Over 130m3 of LECA®LWA was installed for a new green roof development in Manchester.






Over 130m3 of LECA® LWA was installed for a new green roof development in Manchester. The installation took place over a new underground car park development for a new apartment complex in the heart of Manchester, which can house over 100 car parking spaces. The lightweight nature of the material ensured that there was no excess weight applied to the fragile foundations which covered the car park. Traditional aggregates or soil would have caused excess load bearing over the car park with a huge risk of instability.

Adam Halford from Beechwood Industries said that “LECA® LWA was selected because I did some online research and put it forward to our client as the material is lightweight - it can be easily installed through pneumatic delivery and we needed something that was light weight, filled a void and was easily installed.”

LECA® LWA is a suitable replacement for soil as it has many fundamental properties which make it a suitable alternative to heavy soils. This includes the ability to apply LECA® LWA on every type of flat or slightly sloping roof of a building and underground car parks, including extensive and intensive types. 

Green Roof in Manchester
Green roof and water management over a car parking facility in Manchester

Some of the fundamental properties available for green roof development when specifying LECA® LWA includes natural support for root growth, high air conductivity, resistant to freezing temperature and fire resistance which is crucial for a new development projects. Furthermore, a vital characteristic is the LECA® LWA's ability to retain water, and delay the run-off from a green roof. 

He continued “Rob was helpful, technically knowledgeable and accommodating. He also was prepared to make a site visit with use to meet our client, providing our team with increased confidence.” 

Furthermore, the project faced a problematic situation of limited access through being based in central Manchester where congestion and parking was extremely restrictive. This also included a commercial garage adjacent which needed to continue to be in operation during normal work hours. 

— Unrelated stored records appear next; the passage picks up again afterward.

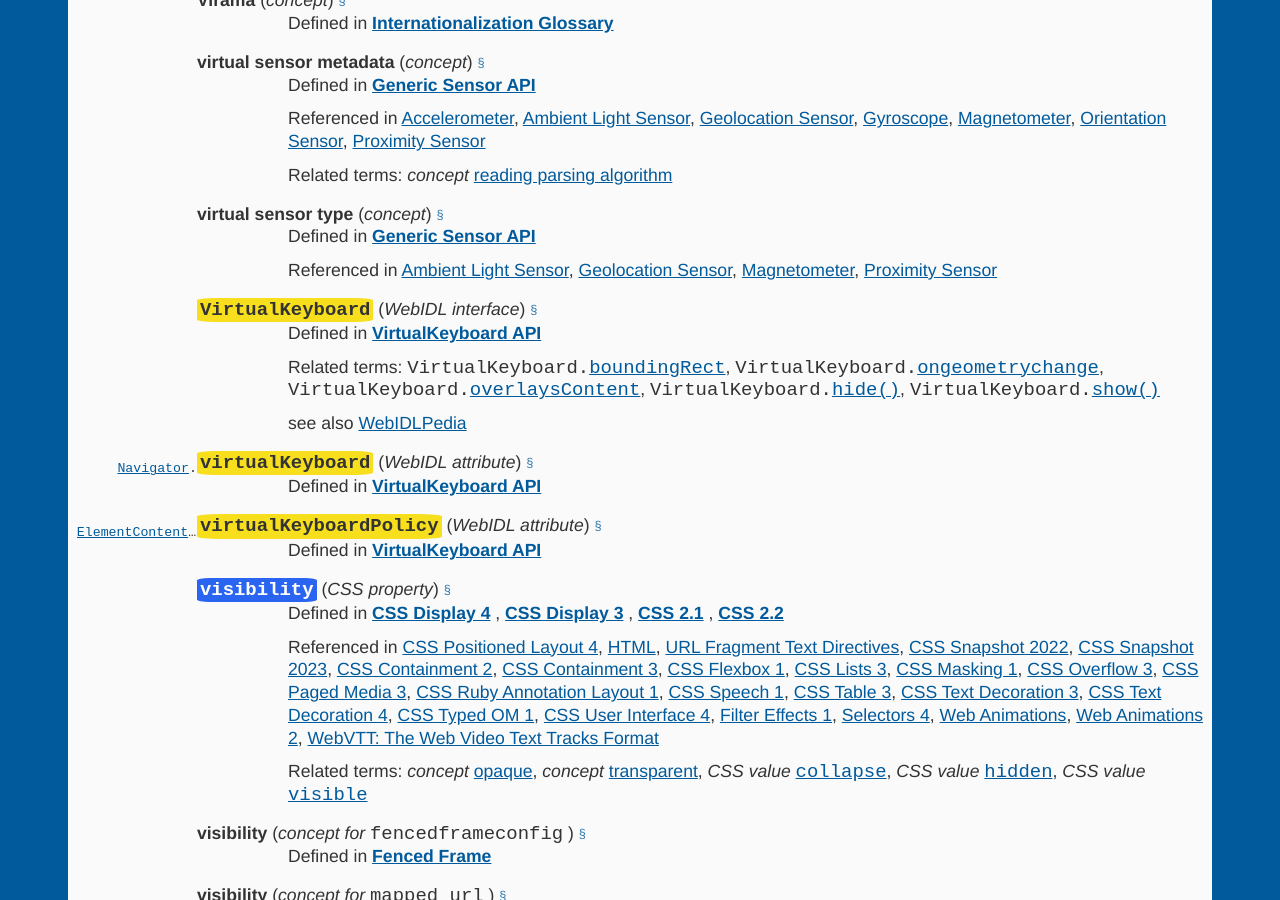
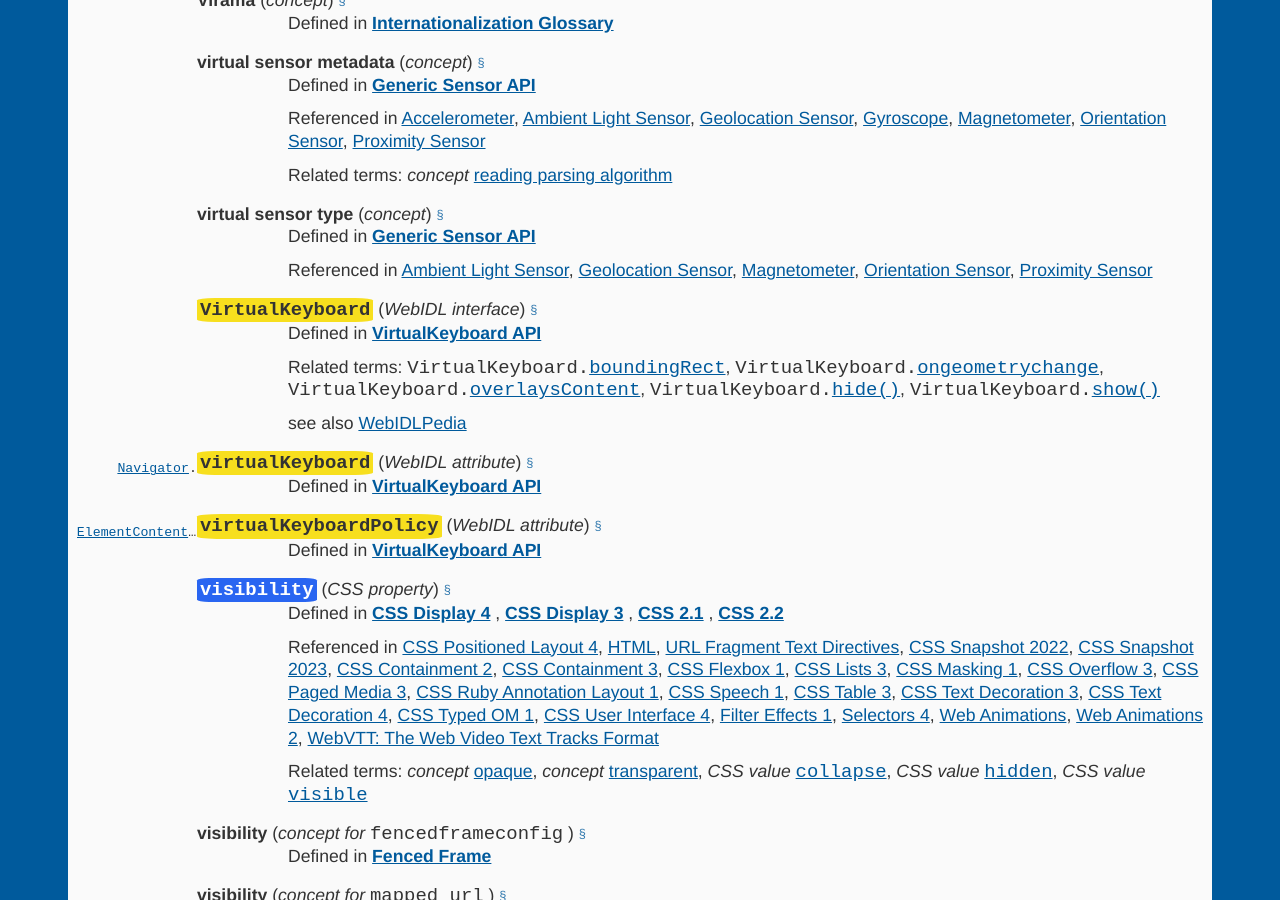
Before and after one commit to dontcallmedom/webdex, a Jekyll site: the page built from v.html, in a window 1280 px wide and 900 px high, scrolled down 34799 px. Built offline with Jekyll 4.4.1, drawn with Linux system fonts in a browser that asks for light colours.

Commit message:
Automatic update

```diff
--- a/v.html
+++ b/v.html
@@ -3145,6 +3145,7 @@ layout: base
                     <a href=https:&#x2F;&#x2F;w3c.github.io&#x2F;ambient-light&#x2F; title='virtual sensor type is referenced by Ambient Light Sensor'>Ambient Light Sensor</a>,
                     <a href=https:&#x2F;&#x2F;w3c.github.io&#x2F;geolocation-sensor&#x2F; title='virtual sensor type is referenced by Geolocation Sensor'>Geolocation Sensor</a>,
                     <a href=https:&#x2F;&#x2F;w3c.github.io&#x2F;magnetometer&#x2F; title='virtual sensor type is referenced by Magnetometer'>Magnetometer</a>,
+                    <a href=https:&#x2F;&#x2F;w3c.github.io&#x2F;orientation-sensor&#x2F; title='virtual sensor type is referenced by Orientation Sensor'>Orientation Sensor</a>,
                     <a href=https:&#x2F;&#x2F;w3c.github.io&#x2F;proximity&#x2F; title='virtual sensor type is referenced by Proximity Sensor'>Proximity Sensor</a></dd>
 
 
```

A further even more pressing access issue included access to the actual platform of the installation which required the pneumatic blowing to reach around 40m in height and distance. Through incorporating the pneumatic blowing facility into the project, this provided cost savings in terms of man hours to install and the need to install and access a crane to lift alternative material such as soil.